HT: Cardinal’s second radio play is scary good
Connie Shakalis | H-T Reviewer
October 19, 2020
Cardinal Stage’s second walkabout play, “The Brewsters,” by Emily Goodson, is a prologue to Cardinal’s earlier “The Women in the Woods.” This plot is more interesting, and Goodson is good at adding humor that is clever.
Her narration kept me looking behind me as I trekked the Indiana University campus Saturday morning. No one, it seemed, was out yet, and the cold creek and color-changing woods were delightfully ghostly.
It’s the midst of the 19th century, between the Revolutionary War and the American Civil War, and we meet local teenager Lizzie as she wanders, against her mother’s caveats, into the woods.
Things are seldom what they seem is the theme, and succulent surprises lurk.
Goodson includes many of the university’s sites and decorative details, allowing us to see facets of this superb campus we might have previously missed. It’s a radio-play via walking tour, a forceful way to take in a story.

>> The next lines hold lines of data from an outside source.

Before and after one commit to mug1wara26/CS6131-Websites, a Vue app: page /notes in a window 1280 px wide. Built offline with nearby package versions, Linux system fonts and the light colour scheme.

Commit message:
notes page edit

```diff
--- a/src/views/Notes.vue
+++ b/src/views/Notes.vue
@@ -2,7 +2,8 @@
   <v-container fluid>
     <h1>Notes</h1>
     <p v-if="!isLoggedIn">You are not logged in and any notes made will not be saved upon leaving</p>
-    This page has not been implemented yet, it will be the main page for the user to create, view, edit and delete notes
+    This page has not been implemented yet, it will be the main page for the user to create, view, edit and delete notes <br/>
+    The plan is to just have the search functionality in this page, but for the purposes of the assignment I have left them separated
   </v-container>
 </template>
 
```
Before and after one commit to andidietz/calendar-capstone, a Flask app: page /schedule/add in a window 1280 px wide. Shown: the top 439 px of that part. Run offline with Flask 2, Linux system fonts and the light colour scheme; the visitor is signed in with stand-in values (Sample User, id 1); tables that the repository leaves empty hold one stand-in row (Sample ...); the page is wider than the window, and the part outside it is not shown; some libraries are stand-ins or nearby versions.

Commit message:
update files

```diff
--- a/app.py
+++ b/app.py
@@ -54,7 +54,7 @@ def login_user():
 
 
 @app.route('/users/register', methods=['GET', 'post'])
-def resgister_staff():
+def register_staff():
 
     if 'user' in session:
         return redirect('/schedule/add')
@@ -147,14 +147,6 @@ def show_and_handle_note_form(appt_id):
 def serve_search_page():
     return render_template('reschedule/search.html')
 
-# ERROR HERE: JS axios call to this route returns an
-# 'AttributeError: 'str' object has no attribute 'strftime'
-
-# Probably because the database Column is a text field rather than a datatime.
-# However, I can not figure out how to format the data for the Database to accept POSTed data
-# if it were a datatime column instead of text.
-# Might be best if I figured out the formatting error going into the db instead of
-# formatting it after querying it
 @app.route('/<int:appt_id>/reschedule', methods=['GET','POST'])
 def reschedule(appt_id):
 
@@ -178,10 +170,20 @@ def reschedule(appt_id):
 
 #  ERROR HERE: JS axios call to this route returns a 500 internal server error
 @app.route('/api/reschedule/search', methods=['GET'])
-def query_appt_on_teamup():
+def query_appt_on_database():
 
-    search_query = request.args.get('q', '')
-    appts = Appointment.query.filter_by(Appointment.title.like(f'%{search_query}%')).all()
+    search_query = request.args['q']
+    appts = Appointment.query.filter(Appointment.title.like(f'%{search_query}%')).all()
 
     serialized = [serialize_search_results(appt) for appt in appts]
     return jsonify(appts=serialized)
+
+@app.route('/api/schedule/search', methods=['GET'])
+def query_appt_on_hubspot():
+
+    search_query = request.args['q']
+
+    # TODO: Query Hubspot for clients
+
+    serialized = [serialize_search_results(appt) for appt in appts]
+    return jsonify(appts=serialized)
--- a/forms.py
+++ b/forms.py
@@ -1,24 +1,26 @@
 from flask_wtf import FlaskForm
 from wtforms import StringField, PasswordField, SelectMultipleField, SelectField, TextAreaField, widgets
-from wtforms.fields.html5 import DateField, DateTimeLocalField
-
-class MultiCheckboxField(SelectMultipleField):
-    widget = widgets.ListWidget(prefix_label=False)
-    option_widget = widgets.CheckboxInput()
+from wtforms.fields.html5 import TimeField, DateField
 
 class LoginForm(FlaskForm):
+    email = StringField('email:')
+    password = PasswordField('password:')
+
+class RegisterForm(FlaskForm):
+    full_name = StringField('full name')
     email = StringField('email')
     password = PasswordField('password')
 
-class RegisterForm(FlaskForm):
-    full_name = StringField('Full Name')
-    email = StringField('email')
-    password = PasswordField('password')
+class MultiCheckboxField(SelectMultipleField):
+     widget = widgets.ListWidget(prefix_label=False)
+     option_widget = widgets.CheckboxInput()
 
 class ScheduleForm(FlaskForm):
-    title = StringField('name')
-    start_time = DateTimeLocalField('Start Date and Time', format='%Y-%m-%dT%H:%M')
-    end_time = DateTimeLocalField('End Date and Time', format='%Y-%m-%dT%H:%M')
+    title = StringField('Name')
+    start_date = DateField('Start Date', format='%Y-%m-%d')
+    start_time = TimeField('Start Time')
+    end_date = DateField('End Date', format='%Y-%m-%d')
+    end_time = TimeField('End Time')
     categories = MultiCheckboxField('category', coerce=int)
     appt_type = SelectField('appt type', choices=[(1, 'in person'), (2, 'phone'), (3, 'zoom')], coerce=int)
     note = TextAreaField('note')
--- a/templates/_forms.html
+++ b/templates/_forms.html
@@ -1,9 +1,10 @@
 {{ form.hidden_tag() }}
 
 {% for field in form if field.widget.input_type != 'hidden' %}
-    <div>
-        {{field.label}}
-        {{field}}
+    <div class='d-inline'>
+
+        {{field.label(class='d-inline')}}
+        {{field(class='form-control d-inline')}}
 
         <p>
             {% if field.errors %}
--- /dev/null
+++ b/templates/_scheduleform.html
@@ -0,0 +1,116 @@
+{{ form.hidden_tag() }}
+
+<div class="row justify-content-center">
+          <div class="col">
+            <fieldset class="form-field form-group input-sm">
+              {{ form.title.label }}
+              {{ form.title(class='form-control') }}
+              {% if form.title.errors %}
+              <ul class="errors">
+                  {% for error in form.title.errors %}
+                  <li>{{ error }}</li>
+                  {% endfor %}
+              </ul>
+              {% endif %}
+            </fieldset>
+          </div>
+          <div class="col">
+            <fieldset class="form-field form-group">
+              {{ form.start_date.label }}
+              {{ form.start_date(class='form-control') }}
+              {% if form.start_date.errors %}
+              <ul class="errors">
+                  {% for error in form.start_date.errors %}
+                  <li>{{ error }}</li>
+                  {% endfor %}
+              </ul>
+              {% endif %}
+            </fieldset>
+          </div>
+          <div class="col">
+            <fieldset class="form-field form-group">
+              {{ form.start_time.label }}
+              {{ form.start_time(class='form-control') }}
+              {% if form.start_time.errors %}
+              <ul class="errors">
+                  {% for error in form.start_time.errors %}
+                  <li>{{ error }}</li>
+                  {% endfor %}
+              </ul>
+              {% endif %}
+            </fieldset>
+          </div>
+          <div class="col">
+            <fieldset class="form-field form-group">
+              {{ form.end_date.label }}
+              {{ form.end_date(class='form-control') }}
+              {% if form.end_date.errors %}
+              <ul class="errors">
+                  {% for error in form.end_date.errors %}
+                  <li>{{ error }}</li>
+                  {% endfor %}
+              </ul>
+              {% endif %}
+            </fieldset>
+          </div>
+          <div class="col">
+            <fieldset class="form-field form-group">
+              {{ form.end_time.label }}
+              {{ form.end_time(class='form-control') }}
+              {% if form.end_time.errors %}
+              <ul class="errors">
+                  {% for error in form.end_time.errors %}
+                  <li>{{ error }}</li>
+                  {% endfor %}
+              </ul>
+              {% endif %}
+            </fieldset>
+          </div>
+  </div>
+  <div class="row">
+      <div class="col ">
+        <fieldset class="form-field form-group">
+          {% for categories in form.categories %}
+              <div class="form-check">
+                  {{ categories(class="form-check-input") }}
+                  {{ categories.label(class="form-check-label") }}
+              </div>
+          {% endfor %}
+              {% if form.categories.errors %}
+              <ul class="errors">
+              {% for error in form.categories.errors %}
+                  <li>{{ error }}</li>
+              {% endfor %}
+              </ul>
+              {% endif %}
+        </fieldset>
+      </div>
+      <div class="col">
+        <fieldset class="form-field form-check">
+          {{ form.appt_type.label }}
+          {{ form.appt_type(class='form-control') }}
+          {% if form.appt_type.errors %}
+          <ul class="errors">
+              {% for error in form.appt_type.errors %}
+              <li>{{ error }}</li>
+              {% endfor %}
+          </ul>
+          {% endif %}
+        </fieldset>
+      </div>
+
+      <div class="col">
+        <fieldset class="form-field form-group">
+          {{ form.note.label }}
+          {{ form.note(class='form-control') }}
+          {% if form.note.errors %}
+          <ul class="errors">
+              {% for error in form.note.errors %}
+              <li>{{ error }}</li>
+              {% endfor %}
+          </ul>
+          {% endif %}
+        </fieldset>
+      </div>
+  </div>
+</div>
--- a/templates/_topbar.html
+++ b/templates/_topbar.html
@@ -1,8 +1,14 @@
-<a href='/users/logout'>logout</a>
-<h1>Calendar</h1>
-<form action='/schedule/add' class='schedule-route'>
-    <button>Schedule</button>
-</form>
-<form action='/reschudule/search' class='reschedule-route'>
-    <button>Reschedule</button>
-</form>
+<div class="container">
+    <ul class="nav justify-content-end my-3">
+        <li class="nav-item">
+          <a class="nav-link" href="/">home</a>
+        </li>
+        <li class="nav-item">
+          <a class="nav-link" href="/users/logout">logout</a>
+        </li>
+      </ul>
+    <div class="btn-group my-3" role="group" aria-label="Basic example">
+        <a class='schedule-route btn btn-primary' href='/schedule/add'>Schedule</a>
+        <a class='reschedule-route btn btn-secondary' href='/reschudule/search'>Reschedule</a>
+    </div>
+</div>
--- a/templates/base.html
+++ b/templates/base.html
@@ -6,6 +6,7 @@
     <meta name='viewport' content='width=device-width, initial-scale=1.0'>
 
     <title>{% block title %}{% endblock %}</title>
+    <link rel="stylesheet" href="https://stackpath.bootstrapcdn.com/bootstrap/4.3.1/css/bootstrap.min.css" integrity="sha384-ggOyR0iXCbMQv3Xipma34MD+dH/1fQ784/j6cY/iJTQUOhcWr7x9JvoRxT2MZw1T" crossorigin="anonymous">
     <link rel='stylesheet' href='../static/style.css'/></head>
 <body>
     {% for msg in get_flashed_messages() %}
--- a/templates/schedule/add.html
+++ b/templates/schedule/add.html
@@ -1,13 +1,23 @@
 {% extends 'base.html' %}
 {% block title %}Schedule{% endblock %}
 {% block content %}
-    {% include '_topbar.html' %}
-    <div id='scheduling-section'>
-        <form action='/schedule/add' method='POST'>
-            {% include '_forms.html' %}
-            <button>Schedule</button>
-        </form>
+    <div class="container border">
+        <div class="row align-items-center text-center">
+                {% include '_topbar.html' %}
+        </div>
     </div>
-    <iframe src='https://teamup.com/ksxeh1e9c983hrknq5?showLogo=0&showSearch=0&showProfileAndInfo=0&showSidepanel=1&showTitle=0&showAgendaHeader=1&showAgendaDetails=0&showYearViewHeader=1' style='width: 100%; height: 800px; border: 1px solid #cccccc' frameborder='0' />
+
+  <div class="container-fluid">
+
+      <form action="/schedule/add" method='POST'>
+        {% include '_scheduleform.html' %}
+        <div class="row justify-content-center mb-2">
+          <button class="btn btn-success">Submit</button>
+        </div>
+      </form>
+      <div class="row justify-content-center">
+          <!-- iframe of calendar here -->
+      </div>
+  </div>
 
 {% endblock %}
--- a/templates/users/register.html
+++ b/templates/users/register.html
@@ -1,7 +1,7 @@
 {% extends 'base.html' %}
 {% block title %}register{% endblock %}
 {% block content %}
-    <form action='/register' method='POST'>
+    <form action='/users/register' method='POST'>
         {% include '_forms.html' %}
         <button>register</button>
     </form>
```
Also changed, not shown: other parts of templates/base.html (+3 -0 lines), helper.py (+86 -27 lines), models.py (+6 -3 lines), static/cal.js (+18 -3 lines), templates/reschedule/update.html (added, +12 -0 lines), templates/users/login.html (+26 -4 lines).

All four actors were believable and entertaining, Shannon Starks scaring me the most. I’m just wondering, though, if “The Brewsters” is the right play for this venue type, at least the way the characters are written. All four are female, and again, as happened in the first walkabout play, I had trouble determining which of the three adults was speaking.
Because of the period and place, they need English accents, which the women mastered beautifully. But a plot using different genders and accents would have helped me keep the characters separate. It’s a lot to ask of an audience: follow the map (of course, I got lost again, but that’s my own fault); don’t stumble into the creek or trip over a red oak root; follow Goodson’s complicated (in a good way) story; figure out which woman is speaking.
I know of someone who is not going to try Cardinal’s radio plays because she doesn’t trust her mobile-phone skills. This is just too fun-filled a play — and experience — for people to have that mindset before they try it. Cardinal is coming up with scads of pandemic-friendly entertainment ideas for us, and this company’s creativity is pouring through our community.
In fact, I mentioned these walkabouts to a friend in New York, and now he management at Caumsett State Park on Long Island, the old 1750-acre Marshall Field III property on Lloyd Neck, is considering the format for their fundraiser.
I don’t often use earbuds, and I heard Goodson’s words just fine on my speaker setting. The Cardinal team has honed the technology, making it easy and smooth. The plot may be frightening, but the technology is not.
In our current era, where sitting is the new smoking and crowds are to be avoided, these walkabouts, really, are perfect.